The digital collaborative economy is one of the most fascinating developments to have claimed our attention in the last decade. Not only does it defy clear definition, but its historical links back to non-monetised sharing and gift economies and its contemporary foundations in monetising idling or spare capacity make it difficult to theorise. In this chapter, we lay the foundation for a social science approach to the exploration of the collaborative economy and its relationship with tourism. We argue that “collaborative” and “economy” should be conceptualised in a broad and inclusive manner in order to avoid narrow theorisations and blinkered accounts that focus only on digitally-mediated, monetised transactions.
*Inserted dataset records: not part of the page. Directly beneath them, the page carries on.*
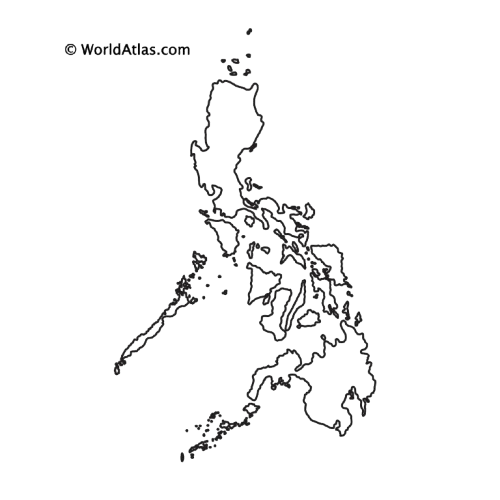
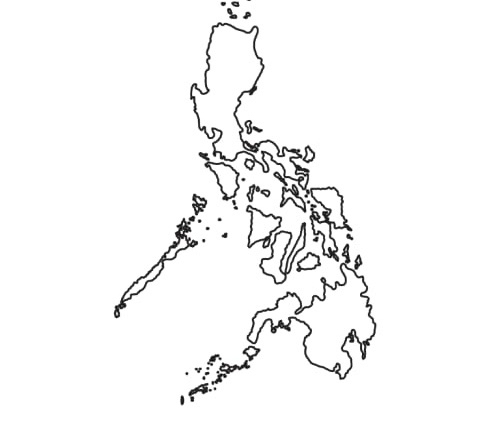
feat: update map image and reposition pin
Replace map image and adjust pin location; add tree-shaped close button

Changed region(s): [[0.12, 0.0, 0.75, 0.9391]]

diff --git a/public/site/index.html b/public/site/index.html
@@ -61,7 +61,7 @@
           <!-- SVG overlay for tree pin only -->
           <svg class="ph-map-pin-overlay" viewBox="0 0 100 100" xmlns="http://www.w3.org/2000/svg">
             <!-- Tree Pin at Mt. Pamitinan (Rizal, northeast of Manila on Luzon) -->
-            <g class="map-pin" id="map-pin" transform="translate(52, 29)">
+            <g class="map-pin" id="map-pin" transform="translate(56, 31)">
               <!-- Pulse ring animation -->
               <circle class="pin-pulse" cx="0" cy="2" r="2" fill="none" stroke="#8EB09A" stroke-width="0.6" opacity="0.6"/>
               
@@ -82,7 +82,7 @@
             </g>
 
             <!-- Label for Mt. Pamitinan -->
-            <text x="58" y="28" class="pin-label" style="font-size:3px;">Mt. Pamitinan</text>
+            <text x="62" y="30" class="pin-label" style="font-size:3px;">Mt. Pamitinan</text>
           </svg>
         </div>
       </div>
@@ -92,8 +92,18 @@
   <!-- ===== MAP SIDE PANEL (guide panel) ===== -->
   <div class="map-panel-overlay" id="map-panel-overlay"></div>
   <div class="map-panel" id="map-panel">
-    <button class="map-panel-close" id="map-panel-close" aria-label="Close guide">
-      <svg xmlns="http://www.w3.org/2000/svg" width="20" height="20" viewBox="0 0 24 24" fill="none" stroke="currentColor" stroke-width="2" stroke-linecap="round" stroke-linejoin="round"><path d="M18 6 6 18"/><path d="m6 6 12 12"/></svg>
+    <button class="map-panel-close tree-close-btn" id="map-panel-close" aria-label="Close guide">
+      <svg xmlns="http://www.w3.org/2000/svg" width="28" height="28" viewBox="0 0 28 28" fill="none">
+        <!-- Tree trunk -->
+        <rect x="12.5" y="19" width="3" height="5" rx="1" fill="#6B4226"/>
+        <!-- Tree canopy layers -->
+        <polygon points="14,4 8,14 20,14" fill="#4B6B55"/>
+        <polygon points="14,7 9.5,15 18.5,15" fill="#5a8a6a"/>
+        <polygon points="14,3 10,12 18,12" fill="#8EB09A"/>
+        <!-- Small X overlay hint -->
+        <line x1="11" y1="9" x2="17" y2="15" stroke="#101a14" stroke-width="1.5" stroke-linecap="round"/>
+        <line x1="17" y1="9" x2="11" y2="15" stroke="#101a14" stroke-width="1.5" stroke-linecap="round"/>
+      </svg>
     </button>
     <div class="map-panel-scroll">
       <!-- Trail image -->

diff --git a/public/site/style.css b/public/site/style.css
@@ -329,21 +329,26 @@ ul { list-style: none; }
   top: 16px;
   right: 16px;
   z-index: 5;
-  width: 36px;
-  height: 36px;
+  width: 42px;
+  height: 42px;
   display: flex;
   align-items: center;
   justify-content: center;
   border-radius: 50%;
-  background: var(--bg);
+  background: rgba(16, 26, 20, 0.85);
   border: 1px solid var(--border);
   color: var(--fg);
-  transition: background 0.3s, transform 0.2s;
+  transition: background 0.3s, transform 0.3s;
 }
 
 .map-panel-close:hover {
-  background: var(--primary-dark);
-  transform: scale(1.05);
+  background: rgba(16, 26, 20, 0.95);
+  transform: scale(1.1) rotate(-8deg);
+}
+
+/* Tree close button specific */
+.tree-close-btn svg {
+  filter: drop-shadow(0 1px 2px rgba(0,0,0,0.3));
 }
 
 .map-panel-scroll {
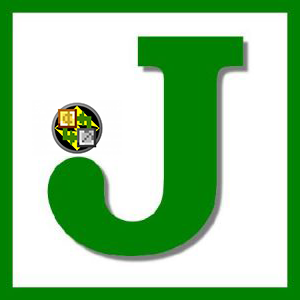
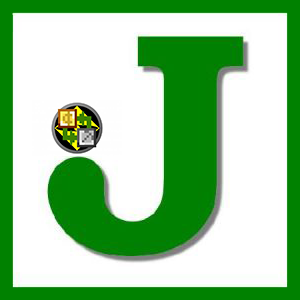
显示流体数量

Changed region(s): [[0.03, 0.03, 0.96, 0.96]]

diff --git a/src/main/java/com/qinglin/just_enough_lightmans_trades/jei/JELTRecipeCategory.java b/src/main/java/com/qinglin/just_enough_lightmans_trades/jei/JELTRecipeCategory.java
@@ -1,5 +1,6 @@
 package com.qinglin.just_enough_lightmans_trades.jei;
 
+import com.mojang.blaze3d.vertex.PoseStack;
 import com.qinglin.just_enough_lightmans_trades.trades.JELTTrade;
 import io.github.lightman314.lightmanscurrency.common.core.ModItems;
 import mezz.jei.api.constants.VanillaTypes;
@@ -12,7 +13,6 @@ import mezz.jei.api.recipe.IFocusGroup;
 import mezz.jei.api.recipe.RecipeIngredientRole;
 import mezz.jei.api.recipe.RecipeType;
 import mezz.jei.api.recipe.category.IRecipeCategory;
-import net.minecraft.ChatFormatting;
 import net.minecraft.client.Minecraft;
 import net.minecraft.client.gui.GuiGraphics;
 import net.minecraft.network.chat.Component;
@@ -63,10 +63,7 @@ public class JELTRecipeCategory implements IRecipeCategory<JELTTrade> {
         for(FluidStack fluid:recipe.getFluidInputs()){
             int x=lx+(idx%3)*18,y=sy+(idx/3)*18;
             builder.addSlot(RecipeIngredientRole.INPUT,x,y)
-                    .addFluidStack(fluid.getFluid(),fluid.getAmount(),fluid.getTag())
-                    .addRichTooltipCallback((recipeSlotView, tooltip) -> {
-                        tooltip.add(Component.literal(fluid.getAmount() + " mB").withStyle(net.minecraft.ChatFormatting.GRAY));
-                    });
+                    .addFluidStack(fluid.getFluid(),fluid.getAmount(),fluid.getTag());
             idx++;
         }
         idx=0;
@@ -78,25 +75,27 @@ public class JELTRecipeCategory implements IRecipeCategory<JELTTrade> {
         for(FluidStack fluid:recipe.getFluidOutputs()){
             int x=rx+(idx%3)*18,y=sy+(idx/3)*18;
             builder.addSlot(RecipeIngredientRole.OUTPUT,x,y)
-                    .addFluidStack(fluid.getFluid(),fluid.getAmount(),fluid.getTag())
-                    .addRichTooltipCallback((recipeSlotView, tooltip) -> {
-                        tooltip.add(Component.literal(fluid.getAmount()+" mB").withStyle(net.minecraft.ChatFormatting.GRAY));
-                    });
+                    .addFluidStack(fluid.getFluid(),fluid.getAmount(),fluid.getTag());
             idx++;
         }
     }
 
     @Override
-    public void draw(
-            JELTTrade recipe,
-            IRecipeSlotsView slotsView,
-            GuiGraphics graphics,
-            double mouseX,
-            double mouseY)
-    {
-
-        Minecraft mc =
-                Minecraft.getInstance();
+    public void draw(JELTTrade recipe, IRecipeSlotsView slotsView, GuiGraphics graphics,
+            double mouseX, double mouseY) {
+        Minecraft mc = Minecraft.getInstance();
+        final int lx=4,rx=90,sy=24;int idx=recipe.getItemInputs().size();
+        for(FluidStack fluid:recipe.getFluidInputs()){
+            int x=lx+(idx%3)*18,y=sy+(idx/3)*18;
+            drawFluidAmount(graphics, fluid.getAmount(), x, y);
+            idx++;
+        }
+        idx=recipe.getItemOutputs().size();
+        for(FluidStack fluid:recipe.getFluidOutputs()){
+            int x=rx+(idx%3)*18,y=sy+(idx/3)*18;
+            drawFluidAmount(graphics, fluid.getAmount(), x, y);
+            idx++;
+        }
 
         graphics.drawString(
                 mc.font,
@@ -106,7 +105,6 @@ public class JELTRecipeCategory implements IRecipeCategory<JELTTrade> {
                 0x404040,
                 false
         );
-
         graphics.drawString(
                 mc.font,
                 recipe.getOwnerName(),
@@ -115,7 +113,34 @@ public class JELTRecipeCategory implements IRecipeCategory<JELTTrade> {
                 0x808080,
                 false
         );
-
         arrow.draw(graphics, 64, 32);
+    }
+
+    private void drawFluidAmount(GuiGraphics graphics, int amount, int x, int y) {
+        Minecraft mc = Minecraft.getInstance();
+        String text;
+        if(amount<1000)text=amount + "mB";
+        else {
+            double t= (double) amount /1000;
+            text = String.format("%.2fB", t);
+            if(text.endsWith(".00B")){text=text.replace(".00B","B");}
+            else if(text.endsWith("0B")) {
+                text = text.substring(0, text.length() - 2) + "B";
+            }
+        }
+        PoseStack pose = graphics.pose();
+        pose.pushPose();
+        pose.translate(0, 0, 200);
+        pose.scale(0.5F, 0.5F, 1.0F);
+        int textWidth = mc.font.width(text);
+        graphics.drawString(
+                mc.font,
+                text,
+                x * 2 + 32 - textWidth,
+                y * 2 + 24,
+                0xFFFFFF,
+                true
+        );
+        pose.popPose();
     }
 }

diff --git a/src/main/java/com/qinglin/just_enough_lightmans_trades/trades/JELTTrade.java b/src/main/java/com/qinglin/just_enough_lightmans_trades/trades/JELTTrade.java
@@ -29,8 +29,7 @@ public class JELTTrade {
             List<ItemStack> itemInputs,
             List<ItemStack> itemOutputs,
             List<FluidStack> fluidInputs,
-            List<FluidStack> fluidOutputs)
-    {
+            List<FluidStack> fluidOutputs) {
         this.traderId = traderId;
         this.traderName = traderName;
         this.traderOwnerName = traderOwnerName;
@@ -46,34 +45,16 @@ public class JELTTrade {
     public String getTraderId() {
         return traderId;
     }
-
     public String getTraderName() {
         return traderName;
     }
-
     public String getOwnerName() {return traderOwnerName;}
-
     public String getTradeType() {
         return tradeType;
     }
 
-    public List<ItemStack> getItemInputs()
-    {
-        return itemInputs;
-    }
-
-    public List<ItemStack> getItemOutputs()
-    {
-        return itemOutputs;
-    }
-
-    public List<FluidStack> getFluidInputs()
-    {
-        return fluidInputs;
-    }
-
-    public List<FluidStack> getFluidOutputs()
-    {
-        return fluidOutputs;
-    }
+    public List<ItemStack> getItemInputs() {return itemInputs;}
+    public List<ItemStack> getItemOutputs() {return itemOutputs;}
+    public List<FluidStack> getFluidInputs() {return fluidInputs;}
+    public List<FluidStack> getFluidOutputs() {return fluidOutputs;}
 }

diff --git a/src/main/java/com/qinglin/just_enough_lightmans_trades/jei/JELTJeiPlugin.java b/src/main/java/com/qinglin/just_enough_lightmans_trades/jei/JELTJeiPlugin.java
@@ -78,8 +78,5 @@ public class JELTJeiPlugin implements IModPlugin {
                 JELTRecipeTypes.TRADES
         );
 
-
-
-
     }
 }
A balance between individual and collective dimensions of the collaborative economy is also necessary if we are to understand its societal implications.
|Title of host publication||Collaborative Economy and Tourism : Perspectives, Politics, Policies and Prospects|
|Editors||Dianne Dredge, Szilvia Gyimóthy|
|Number of pages||12|
|Place of Publication||Cham|
|Publication date||12 Jun 2017|
|Publication status||Published - 12 Jun 2017|
|Series||Springer Tourism on the Verge|